Jonathan Walker
Jonathan loves talking politics, economics and philosophy. He carries unique perspectives on everything making him a rather odd mix of liberal-conservative with a streak of independent Austrian thought.
Published: January 4, 2022
Gottlieb does not think cloth face masks are effective against COVID-19.
Gottlieb does not think cloth face masks are effective against COVID-19.(Image: educadormarcossv via Pixabay)

As the Omicron variant brings about a new wave of COVID-19 infections worldwide, many experts have advised people to start using face masks again. However, Dr. Scott Gottlieb thinks otherwise. A Pfizer board member and a former commissioner at the U.S. Food and Drug Administration (FDA), Gottlieb is specifically against using cloth masks as he believes that they are ineffective. 

“Cloth masks aren’t going to provide a lot of protection, that’s the bottom line. This is an airborne illness. We now understand that, and a cloth mask is not going to protect you from a virus that spreads through airborne transmission. It could protect better through droplet transmission, something like the flu, but not something like this coronavirus,” Gottlieb said in an interview with CBS.

President Joe Biden’s chief medical advisor Dr. Anthony Fauci also admits that cloth face masks have low effectiveness. While speaking to CNN on Jan. 2, Fauci confirmed that the U.S. Centers for Disease Control and Prevention (CDC) sees cotton and surgical masks as effective against preventing Omicron from spreading. However, they aren’t as effective as an N95 mask, he insisted.

“They have a degree of effectiveness. And if that’s the mask that’s available to you, use it. If you want a higher degree of protection, go to a higher quality of mask. But the masks that are being used, the surgical masks, do give you a degree of protection,” Fauci said.

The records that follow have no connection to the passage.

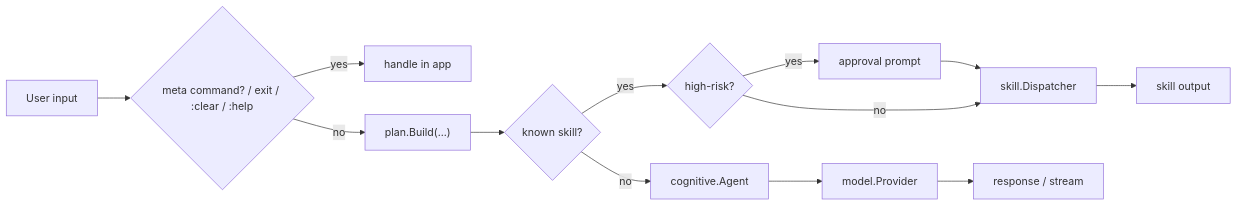
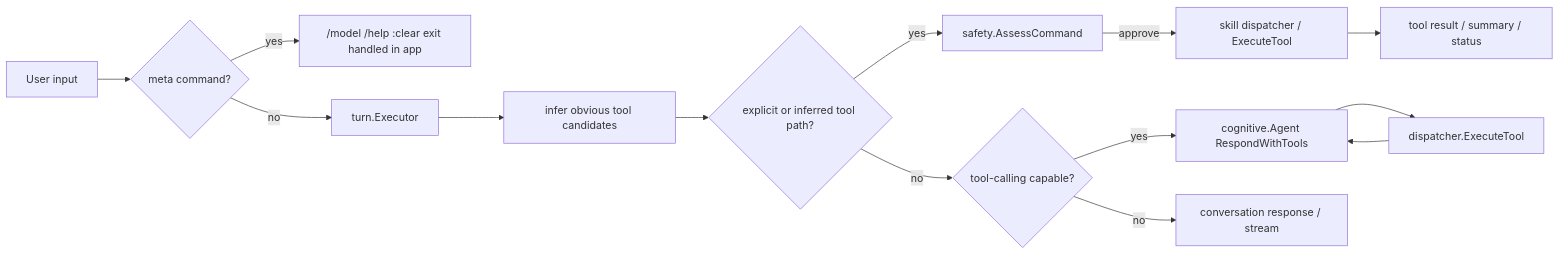
The second of 2 diagrams in docs/architecture-review-aetox-cli.md (Mikedev115/Aetox), drawn with Mermaid before and after one commit. The commit also changed other lines of this file and 1 other file, not shown here.

Commit message:
docs: create architecture review document for Aetox-cli

````diff
--- a/docs/architecture-review-aetox-cli.md
+++ b/docs/architecture-review-aetox-cli.md
@@ -137,15 +185,16 @@
 ```mermaid
 flowchart LR
-    Input["User input"] --> Meta{"meta command? / exit / :clear / :help"}
-    Meta -->|yes| MetaAction["handle in app"]
-    Meta -->|no| Plan["plan.Build(...)"]
-    Plan --> SkillIntent{"known skill?"}
-    SkillIntent -->|yes| Safety{"high-risk?"}
-    Safety -->|yes| Confirm["approval prompt"]
-    Confirm --> Dispatcher["skill.Dispatcher"]
-    Safety -->|no| Dispatcher
-    Dispatcher --> SkillResult["skill output"]
-    SkillIntent -->|no| Agent["cognitive.Agent"]
-    Agent --> Provider["model.Provider"]
-    Provider --> Reply["response / stream"]
+    Input["User input"] --> Meta{"meta command?"}
+    Meta -->|yes| AppMeta["/model /help :clear exit handled in app"]
+    Meta -->|no| Turn["turn.Executor"]
+    Turn --> Infer["infer obvious tool candidates"]
+    Infer --> SkillPath{"explicit or inferred tool path?"}
+    SkillPath -->|yes| Safety["safety.AssessCommand"]
+    Safety -->|approve| SkillExec["skill dispatcher / ExecuteTool"]
+    SkillExec --> Result["tool result / summary / status"]
+    SkillPath -->|no| AgentLoop{"tool-calling capable?"}
+    AgentLoop -->|yes| Agent["cognitive.Agent RespondWithTools"]
+    Agent --> ToolExec["dispatcher.ExecuteTool"]
+    ToolExec --> Agent
+    AgentLoop -->|no| Reply["conversation response / stream"]
 ```
````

CNN medical analyst Leana Wen, M.D calls cloth masks “little more than facial decorations” and firmly believes that these masks have “no place” amidst the spread of Omicron.

The N95 respirator masks that are properly fitted and approved by the National Institute for Occupational Safety & Health (NIOSH) are far more effective than simple cloth masks, capable of filtering out up to 95 percent of particles in the air. However, the CDC largely avoided encouraging people to buy N95 masks during the initial stages of the pandemic due to the short supply.

But in the current scenario where N95 masks are in ample supply, the CDC is still hesitating from instructing people to use them. Instead, the agency has asked people to use masks that have two or more layers of breathable, washable fabric. 

Wen believes this is a mistake. “If we’re going to go as far as to say that masks are required — when we don’t come from a mask-wearing culture and people don’t like wearing masks — at least recommend that they wear the most effective mask,” Wen said.

The CDC also issued a warning on the prevalence of counterfeit respirator masks that are being sold as NIOSH-approved when they actually aren’t. According to the agency, NIOSH-approved masks will always feature one of the following designations: N95, N99, N100, R95, R99, R100, P95, P99, or P100.

“NIOSH-approved respirators have an approval label on or within the packaging of the respirator (i.e. on the box itself and/or within the users’ instructions). Additionally, an abbreviated approval is on the FFR itself. You can verify the approval number on the NIOSH Certified Equipment List (CEL) or the NIOSH Trusted-Source page to determine if the respirator has been approved by NIOSH,” the CDC says on its website.

However, simply wearing an N95 mask alone is not a guarantee of protection. The fit is also important. A study from Jan. 2021 found that most N95 masks failed to fit perfectly among the study participants.

“Fit is critical to the level of protection offered by respirators. For an N95 respirator to provide the promised protection, it must fit the participant. Performing a fit check via NHS self-assessment guidelines was an unreliable way of determining fit,” the study concluded.